  • No mortalities have been recorded due to the quick and correct application of first aid and medical management

Treatment 9, 10

  • First aid can be applied until professional medical attention can be sought
    • Do not wash , clean, or suck bite
    • Lie still on ground
    • Apply a compression bandage over the bite area then extend it distally and proximally
      • Tourniquets should not be used
    • Bring offending snake to hospital if it has been killedAntivenom: Polyvalent | Children's Health Queensland
  • The following antivenoms are indicated for treatment of Inland Taipan envenoming:
    • Taipan Antivenom
    • Polyvalent Snake Antivenom

Antivenom is the key treatment

  • General supportive care may be implemented
    • Cardiac and respiratory support
    • Shock treatmentAntivenom Administration
    • Fluid maintenance and electrolyte balance
    • Tetanus prophylaxis
    • Antibiotics for local sepsis
    • Blood transfusion if blood loss has occurred


View this video to learn how venom is extracted for study:

Here, Steve Irwin plays with a Taipan!


  1. “Western Taipan.” Queensland Museum, 2021,
  2. Sanhajariya, Suchaya et al. “Pharmacokinetics of Snake Venom.” Toxins vol. 10,2 73. 7 Feb. 2018, doi:10.3390/toxins10020073
  3. Barber, Carmel M et al. “Comparative studies of the venom of a new Taipan species, Oxyuranus temporalis, with other members of its genus.” Toxins vol. 6,7 1979-95. 2 Jul. 2014, doi:10.3390/toxins6071979
  4. Hodgson, Wayne C et al. “The neuromuscular activity of paradoxin: a presynaptic neurotoxin from the venom of the inland taipan (Oxyuranus microlepidotus).” Neuropharmacology vol. 52,5 (2007): 1229-36. doi:10.1016/j.neuropharm.2007.01.002
  5. White, Julian (November 1991). Oxyuranus microlepidotus . “Neurotoxic paralysis usually takes 2-4 hours to become clinically detectable.
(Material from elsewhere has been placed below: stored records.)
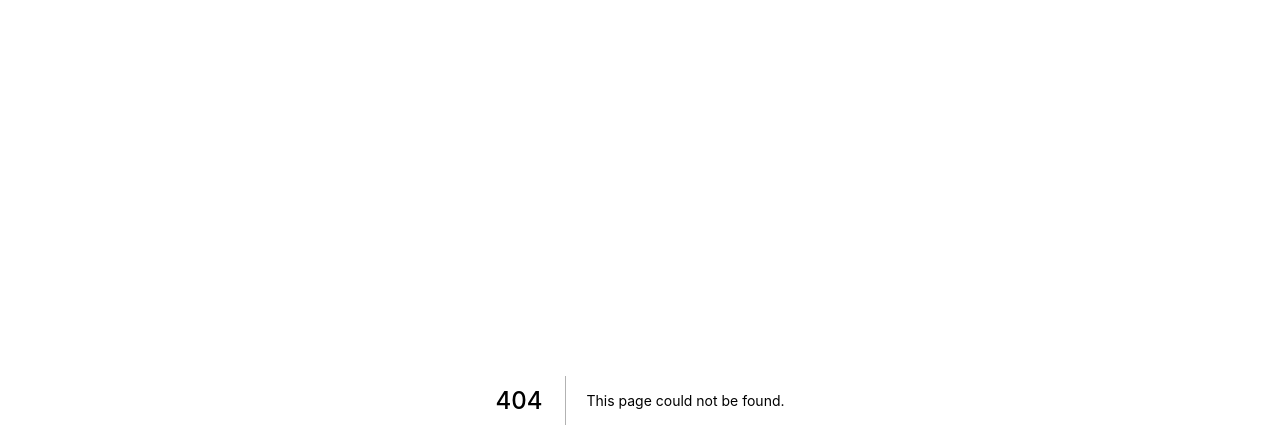
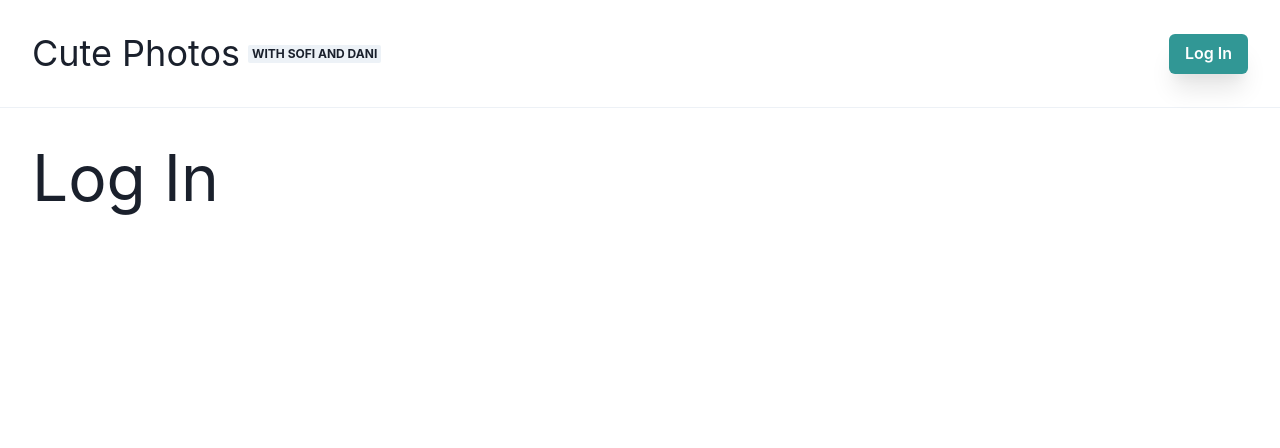
Before and after one commit to dnrm/sapphire, a Next.js app: page /login in a window 1280 px wide. Before the commit this address had no page. Shown: the top 448 px of the page. Built offline with nearby package versions, Linux system fonts and the light colour scheme; no server answers.

Commit message:
:sparkles: Started implementing authentication

```diff
--- a/components/Navbar.js
+++ b/components/Navbar.js
@@ -1,19 +1,39 @@
 import React from 'react';
-import Link from 'next/link'
-import { Flex, Heading, Badge, Button, Stack } from "@chakra-ui/react"
+import Link from 'next/link';
+import { useRouter } from 'next/router'
+import { Flex, Heading, Badge, Button, Stack } from '@chakra-ui/react';
+import { useSession } from 'next-auth/client';
 
-const Navbar = () => {
+const Navbar = (props) => {
+    const [session] = useSession();
+    const router = useRouter()
+
     return (
         <Flex px={8} py={8} justifyContent="space-between" alignItems="center">
-            <Stack direction="row" alignItems="center">
-                <Heading fontWeight="regular">Cute Photos</Heading>
-                <Badge>With Sofi and Dani</Badge>
-            </Stack>
-            <Link href="/login">
-                <Button boxShadow="xl" variant="solid" colorScheme="teal" color="white">Log In</Button>
+            <Link href="/">
+                <a>
+                    <Stack direction="row" alignItems="center">
+                        <Heading fontWeight="regular">Cute Photos</Heading>
+                        <Badge>With Sofi and Dani</Badge>
+                    </Stack>
+                </a>
             </Link>
+            {session ? null : (
+                <Link href="/login">
+                    <a>
+                        <Button
+                            boxShadow="xl"
+                            variant="solid"
+                            colorScheme="teal"
+                            color="white"
+                        >
+                            Log In
+                        </Button>
+                    </a>
+                </Link>
+            )}
         </Flex>
-    )
-}
+    );
+};
 
 export default Navbar;
--- a/package.json
+++ b/package.json
@@ -14,6 +14,7 @@
     "@emotion/styled": "^11",
     "framer-motion": "^4",
     "next": "11.0.1",
+    "next-auth": "^3.27.3",
     "react": "17.0.2",
     "react-dom": "17.0.2"
   },
--- a/pages/index.js
+++ b/pages/index.js
@@ -20,7 +20,7 @@ export default function Home() {
             </Head>
             <Navbar />
             <Divider mb="8" />
-            <Grid px={8} templateColumns="repeat(4, 1fr)" gap="2" width="full">
+            <Grid px={8} templateColumns={{ base: 'auto', md: "repeat(2, 1fr)" }} gap="2" width="full">
                 <Photo src="https://images.unsplash.com/photo-1605947464625-316923642808"></Photo>
                 <Photo src="https://images.unsplash.com/photo-1611635473151-88f447ed3140"></Photo>
                 <Photo src="https://images.unsplash.com/photo-1627759929352-e4ad6ff6d55e"></Photo>
--- /dev/null
+++ b/pages/login.js
@@ -0,0 +1,31 @@
+import React from 'react';
+import Head from 'next/head';
+import { Divider, Heading, Stack } from '@chakra-ui/react';
+import Navbar from '../components/Navbar';
+import { useSession } from 'next-auth/client';
+
+const login = () => {
+    return (
+        <>
+            <Head>
+                <title>Login | sapphire</title>
+                <meta
+                    name="description"
+                    content="Cute photos of Sofi and Dani"
+                />
+            </Head>
+            <Navbar />
+            <Divider mb="8" />
+            <Stack px={8} id="main">
+                <Heading
+                    fontWeight="regular"
+                    fontSize={{ base: '2em', md: '4em' }}
+                >
+                    Log In
+                </Heading>
+            </Stack>
+        </>
+    );
+};
+
+export default login;
```
Also changed, not shown: components/Photo.js (+5 -5 lines), public/vercel.svg (deleted), 1 other file (tests, documents, lock files or other folders).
Coagulopathy however may become well established within 30 minutes of a bite” International Programme on Chemical Safety.
  6. Clarke, Carol et al. “Oxylepitoxin-1, a reversible neurotoxin from the venom of the inland taipan (Oxyuranus microlepidotus).” Peptides vol. 27,11 (2006): 2655-60. doi:10.1016/j.peptides.2006.06.003
  7. Kornhauser, Rachelle et al. “Variations in the pharmacological profile of post-synaptic neurotoxins isolated from the venoms of the Papuan (Oxyuranus scutellatus canni) and coastal (Oxyuranus scutellatus scutellatus) taipans.” Neurotoxicology vol. 31,2 (2010): 239-43. doi:10.1016/j.neuro.2009.12.009
  8. Cecilie Beatson (November 29, 2011). Animal Species: Inland Taipan Australian Museum.
  9. Clinical Toxinology Resources. Haemorrhagins. University of Adelaide.
  10. White, Dr Julian. “Oxyuranus Microlepidotus (PIM 394).” INCHEM, June 1989,